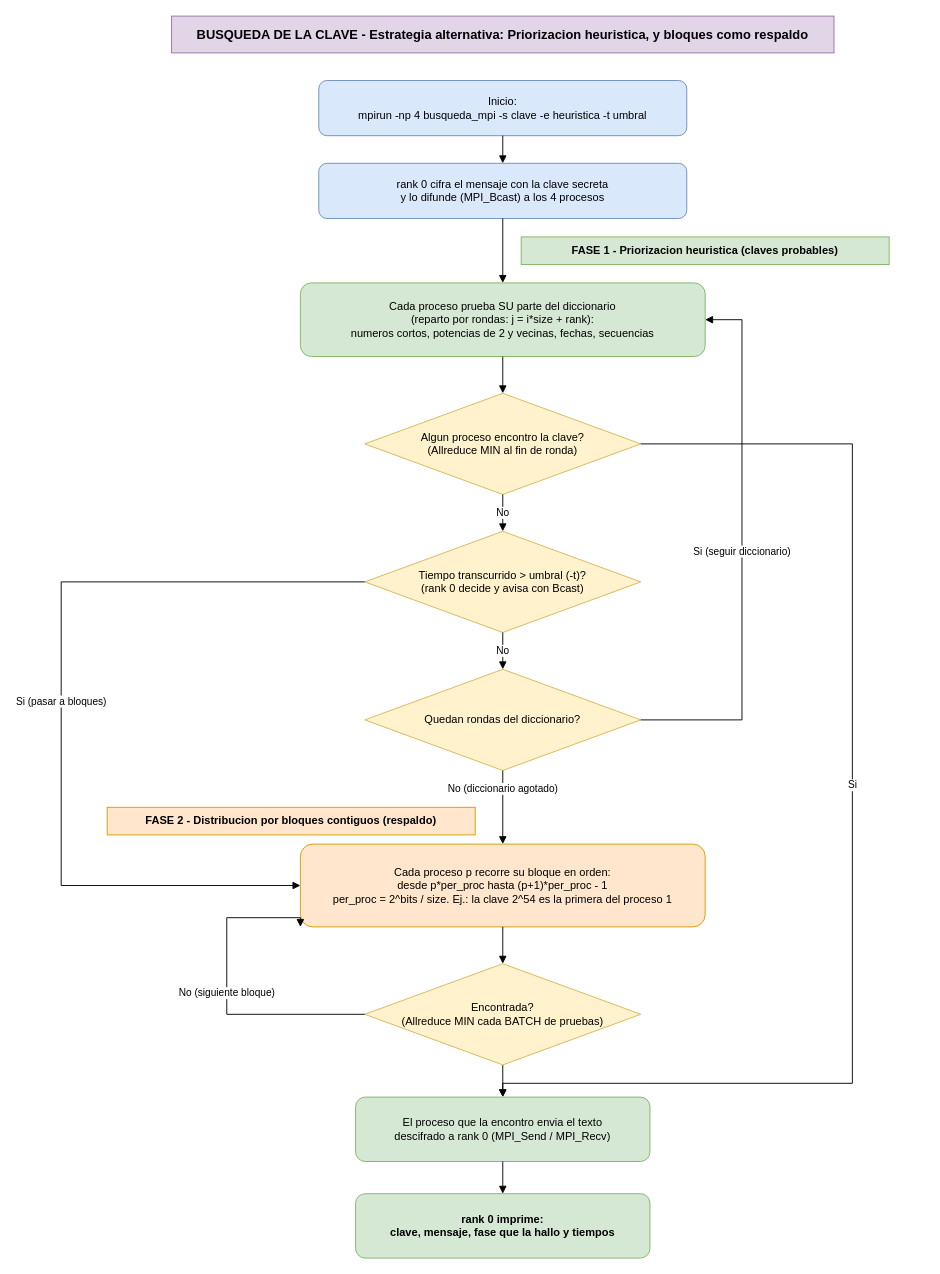
This is page "Estrategia alternativa (heuristica + bloques)" (2 of 2) of diagramas/cifrado_descifrado.drawio from Brariv/Proyecto-2-OMPI, a draw.io file, before an edit. Source tidied: cells renumbered, new cells numbered last; positions are measured from the earlier drawing's top-left corner, leaving out a move shared by most shapes. Both pictures are drawn from the tidied source at 92%, with x=0, y=0 at pixel (61, 16).
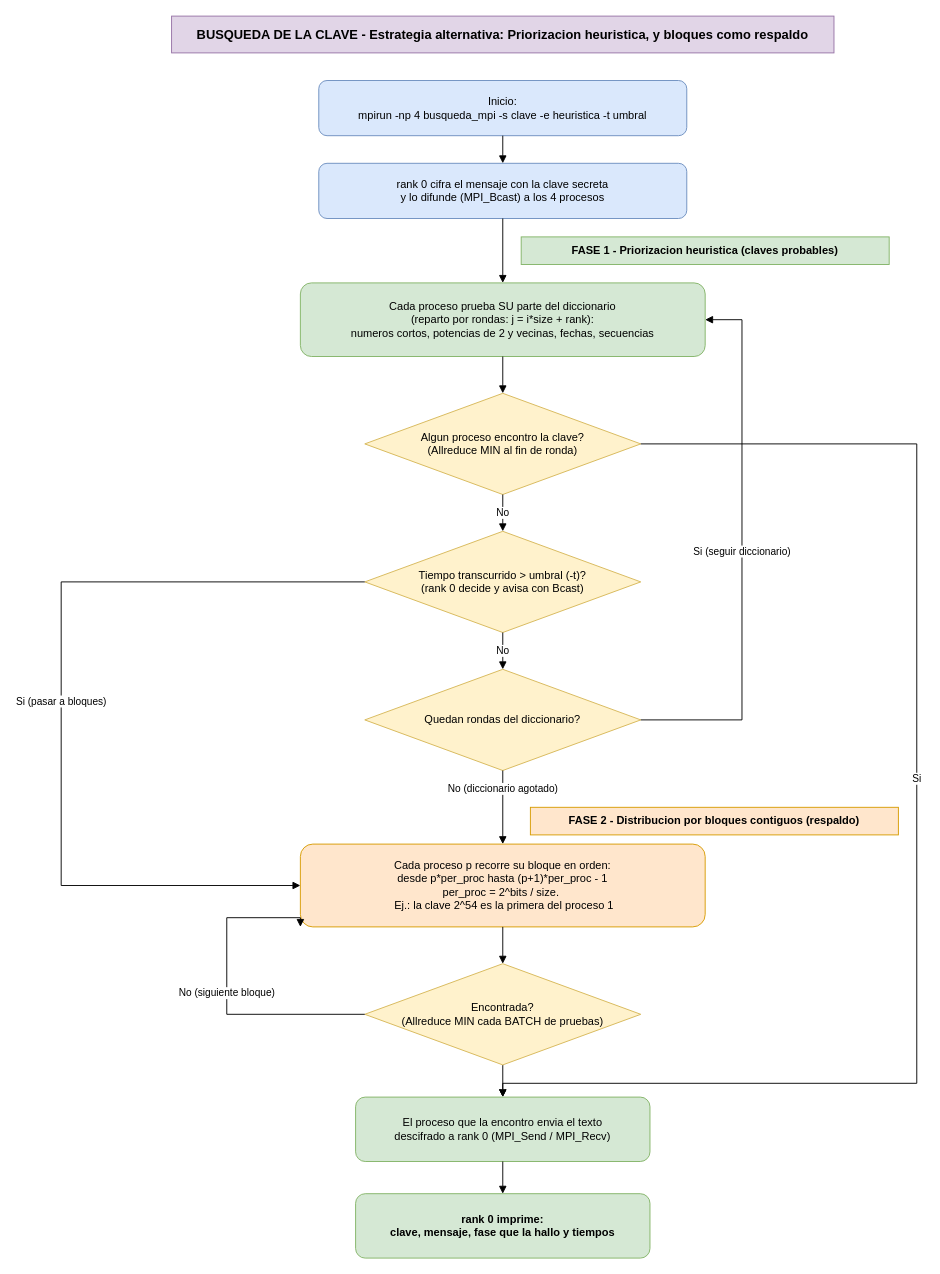
The same diagram, later.

Commit message (it also covers changes not shown here):
Desencriptado OMPI y actualizacion de diagramas

Unchanged cells that the change refers to:
```xml
<mxCell id="7" value="Algun proceso encontro la clave?&#10;(Allreduce MIN al fin de ronda)" style="rhombus;whiteSpace=wrap;html=1;fillColor=#fff2cc;strokeColor=#d6b656;" parent="1" vertex="1">
  <mxGeometry x="330" y="410" width="300" height="110" as="geometry" />
</mxCell>
<mxCell id="14" value="El proceso que la encontro envia el texto&#10;descifrado a rank 0 (MPI_Send / MPI_Recv)" style="rounded=1;whiteSpace=wrap;html=1;fillColor=#d5e8d4;strokeColor=#82b366;" parent="1" vertex="1">
  <mxGeometry x="320" y="1175" width="320" height="70" as="geometry" />
</mxCell>
```

Change to the diagram source:
```diff
@@
     <mxCell id="10" value="FASE 2 - Distribucion por bloques contiguos (respaldo)" style="rounded=0;whiteSpace=wrap;html=1;fillColor=#ffe6cc;strokeColor=#d79b00;fontStyle=1;" parent="1" vertex="1">
-      <mxGeometry x="50" y="860" width="400" height="30" as="geometry" />
+      <mxGeometry x="510" y="860" width="400" height="30" as="geometry" />
     </mxCell>
-    <mxCell id="11" value="Cada proceso p recorre su bloque en orden:&#10;desde p*per_proc hasta (p+1)*per_proc - 1&#10;per_proc = 2^bits / size.  Ej.: la clave 2^54 es la primera del proceso 1" style="rounded=1;whiteSpace=wrap;html=1;fillColor=#ffe6cc;strokeColor=#d79b00;" parent="1" vertex="1">
+    <mxCell id="11" value="Cada proceso p recorre su bloque en orden:&lt;br&gt;desde p*per_proc hasta (p+1)*per_proc - 1&lt;br&gt;per_proc = 2^bits / size.&amp;nbsp;&lt;div&gt;&amp;nbsp;Ej.: la clave 2^54 es la primera del proceso 1&lt;/div&gt;" style="rounded=1;whiteSpace=wrap;html=1;fillColor=#ffe6cc;strokeColor=#d79b00;" parent="1" vertex="1">
       <mxGeometry x="260" y="900" width="440" height="90" as="geometry" />
     </mxCell>
@@
     <mxCell id="19" value="Si" style="edgeStyle=orthogonalEdgeStyle;html=1;endArrow=block;rounded=0;exitX=1;exitY=0.5;exitDx=0;exitDy=0;entryX=0.5;entryY=0;entryDx=0;entryDy=0;" parent="1" edge="1" source="7" target="14">
       <mxGeometry x="-0.09" relative="1" as="geometry">
         <Array as="points">
-          <mxPoint x="860" y="465" />
-          <mxPoint x="860" y="1160" />
+          <mxPoint x="930" y="465" />
+          <mxPoint x="930" y="1160" />
           <mxPoint x="480" y="1160" />
         </Array>
       </mxGeometry>
     </mxCell>
```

════

Only lines with the word "html" belong in the answer; copy each of them from the material above.

<mxCell id="7" value="Algun proceso encontro la clave?&#10;(Allreduce MIN al fin de ronda)" style="rhombus;whiteSpace=wrap;html=1;fillColor=#fff2cc;strokeColor=#d6b656;" parent="1" vertex="1">
<mxCell id="14" value="El proceso que la encontro envia el texto&#10;descifrado a rank 0 (MPI_Send / MPI_Recv)" style="rounded=1;whiteSpace=wrap;html=1;fillColor=#d5e8d4;strokeColor=#82b366;" parent="1" vertex="1">
     <mxCell id="10" value="FASE 2 - Distribucion por bloques contiguos (respaldo)" style="rounded=0;whiteSpace=wrap;html=1;fillColor=#ffe6cc;strokeColor=#d79b00;fontStyle=1;" parent="1" vertex="1">
-    <mxCell id="11" value="Cada proceso p recorre su bloque en orden:&#10;desde p*per_proc hasta (p+1)*per_proc - 1&#10;per_proc = 2^bits / size.  Ej.: la clave 2^54 es la primera del proceso 1" style="rounded=1;whiteSpace=wrap;html=1;fillColor=#ffe6cc;strokeColor=#d79b00;" parent="1" vertex="1">
+    <mxCell id="11" value="Cada proceso p recorre su bloque en orden:&lt;br&gt;desde p*per_proc hasta (p+1)*per_proc - 1&lt;br&gt;per_proc = 2^bits / size.&amp;nbsp;&lt;div&gt;&amp;nbsp;Ej.: la clave 2^54 es la primera del proceso 1&lt;/div&gt;" style="rounded=1;whiteSpace=wrap;html=1;fillColor=#ffe6cc;strokeColor=#d79b00;" parent="1" vertex="1">
     <mxCell id="19" value="Si" style="edgeStyle=orthogonalEdgeStyle;html=1;endArrow=block;rounded=0;exitX=1;exitY=0.5;exitDx=0;exitDy=0;entryX=0.5;entryY=0;entryDx=0;entryDy=0;" parent="1" edge="1" source="7" target="14">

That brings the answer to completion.